The Argentine government has criticised the US judge who blocked the country's payment to creditors, saying the judge "has abused his power."
Earlier, US District Judge Thomas Griesa blocked Argentina's attempt to pay coupons on its bonds due 30 June.
The country had deposited about $832m (£489m, €610m) in New York banks to make interest payments, without paying the holdout creditors, who did not take part in the country's bond restructurings and demanded full payments.
A statement from the government said Griesa was trying to "provoke a default" in Argentina by blocking the payment.
"By doing this he has abused his power and gone outside of his jurisdiction because the holders of restructured bonds are not the object of this litigation," it said, describing Griesa's decision as "senseless and unheard of."
Argentina has been engaged in a long legal battle with hedge funds, Elliott Management and Aurelius Capital, which refused to take part in the country's debt restructurings. About 92% of the country's creditors agreed to swap debts and accept less money.
Earlier, Griesa ordered that Argentina compensate the holdout creditors at the same time it pays investors, who took part in its debt restructuring.
Argentina claimed that if the country paid the suitors on their terms, it would lead to claims from other holdouts of around $15bn in debt.
Following the adverse ruling, Argentina said it was willing to negotiate with the so-called "vulture funds" to settle the 12-year-long legal dispute, and asked the court to stay its order to "allow the Republic to engage in a dialogue with the plaintiffs in a reasonable time frame".
Without the stay, Argentina would not be able to make the 30 June coupon payment on its restructured bonds. If it does not make the payment, it is likely to fall into technical default after a 30-day grace period.

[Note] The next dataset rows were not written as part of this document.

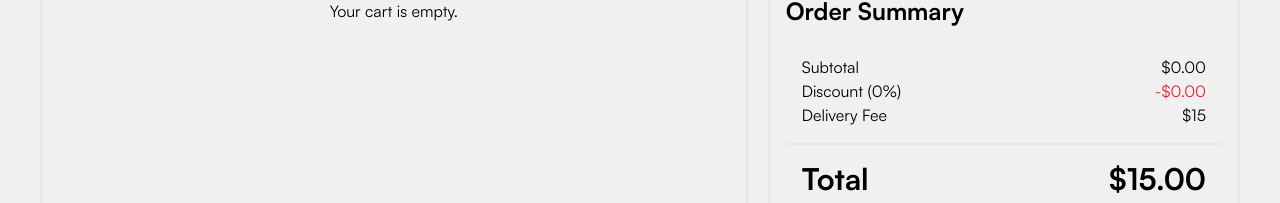
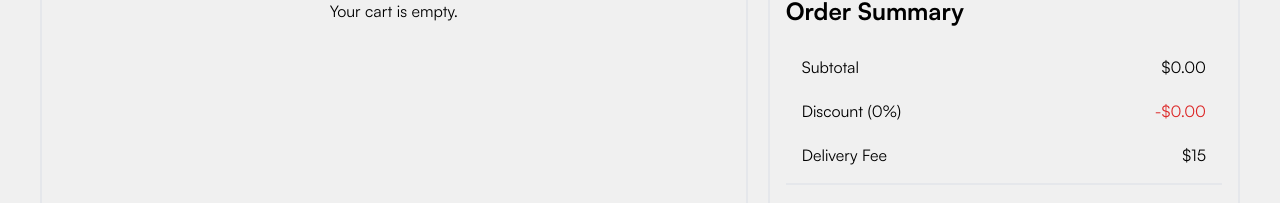
Before and after one commit to Folabteegee/shopco, a Next.js app: page /cart in a window 1280 px wide. Shown: the part 235-438 px from the top of the page. Built offline with nearby package versions, Linux system fonts and the light colour scheme; no server answers.

Commit message:
pardings

```diff
--- a/src/pages/cart/index.jsx
+++ b/src/pages/cart/index.jsx
@@ -149,11 +149,11 @@
                   <div>Subtotal</div>
                   <div>${subtotal.toFixed(2)}</div>
                 </div>
-                <div className="flex justify-between">
+                <div className="flex pt-5 justify-between">
                   <div>Discount ({averageDiscountPercentage}%)</div>
                   <div className="text-red-600">-${discount.toFixed(2)}</div>
                 </div>
-                <div className="flex justify-between">
+                <div className="flex pt-5 justify-between">
                   <div>Delivery Fee</div>
                   <div>${deliveryFee}</div>
                 </div>
```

Agentina's Economy Minister Axel Kicillof earlier said the judge's ruling "constitutes a sophisticated way to try and bring us to our knees before global usurers".